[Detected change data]
···

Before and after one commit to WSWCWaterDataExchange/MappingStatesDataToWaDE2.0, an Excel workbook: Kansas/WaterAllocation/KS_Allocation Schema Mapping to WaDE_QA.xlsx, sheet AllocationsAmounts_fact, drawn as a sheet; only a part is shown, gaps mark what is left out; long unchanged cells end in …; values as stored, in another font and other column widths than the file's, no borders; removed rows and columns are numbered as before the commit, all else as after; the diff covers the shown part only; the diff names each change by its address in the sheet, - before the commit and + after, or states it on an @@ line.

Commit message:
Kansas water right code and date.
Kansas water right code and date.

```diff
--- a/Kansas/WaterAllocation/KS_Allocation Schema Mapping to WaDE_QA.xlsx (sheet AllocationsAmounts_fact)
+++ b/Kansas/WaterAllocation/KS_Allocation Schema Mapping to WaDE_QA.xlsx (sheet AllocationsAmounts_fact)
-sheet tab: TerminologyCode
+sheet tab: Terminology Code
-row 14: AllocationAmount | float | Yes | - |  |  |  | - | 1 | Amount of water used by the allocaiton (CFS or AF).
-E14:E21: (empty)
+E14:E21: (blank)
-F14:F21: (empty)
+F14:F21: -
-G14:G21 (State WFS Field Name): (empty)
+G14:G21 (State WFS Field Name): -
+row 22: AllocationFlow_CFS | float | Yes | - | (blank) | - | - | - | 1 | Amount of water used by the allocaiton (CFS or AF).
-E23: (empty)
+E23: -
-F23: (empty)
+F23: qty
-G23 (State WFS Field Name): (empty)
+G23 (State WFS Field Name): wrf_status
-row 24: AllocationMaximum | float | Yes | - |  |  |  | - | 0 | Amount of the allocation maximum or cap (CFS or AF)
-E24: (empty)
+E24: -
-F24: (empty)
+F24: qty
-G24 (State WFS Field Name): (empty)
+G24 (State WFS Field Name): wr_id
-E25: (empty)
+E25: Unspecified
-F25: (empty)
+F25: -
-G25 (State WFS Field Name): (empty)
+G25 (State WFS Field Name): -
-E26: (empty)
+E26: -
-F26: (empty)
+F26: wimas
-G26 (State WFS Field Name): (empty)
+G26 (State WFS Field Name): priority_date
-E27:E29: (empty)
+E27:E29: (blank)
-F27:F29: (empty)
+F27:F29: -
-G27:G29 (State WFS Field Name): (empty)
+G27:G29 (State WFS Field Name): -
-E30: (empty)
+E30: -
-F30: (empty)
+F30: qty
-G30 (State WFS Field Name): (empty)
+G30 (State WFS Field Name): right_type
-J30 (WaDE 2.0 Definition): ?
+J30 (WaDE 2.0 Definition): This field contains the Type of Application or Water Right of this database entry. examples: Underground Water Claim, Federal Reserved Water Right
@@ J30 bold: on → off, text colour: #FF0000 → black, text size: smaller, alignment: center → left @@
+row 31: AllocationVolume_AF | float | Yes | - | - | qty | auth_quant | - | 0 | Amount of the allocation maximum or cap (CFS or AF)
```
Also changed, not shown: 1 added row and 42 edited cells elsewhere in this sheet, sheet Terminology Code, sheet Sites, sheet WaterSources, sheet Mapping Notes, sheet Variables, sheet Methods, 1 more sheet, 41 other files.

···

**TASK DETAILS**
Single out each line of the records above with the string "blank" in it, and copy it.

**RESPONSE**
+E14:E21: (blank)
+row 22: AllocationFlow_CFS | float | Yes | - | (blank) | - | - | - | 1 | Amount of water used by the allocaiton (CFS or AF).
+E27:E29: (blank)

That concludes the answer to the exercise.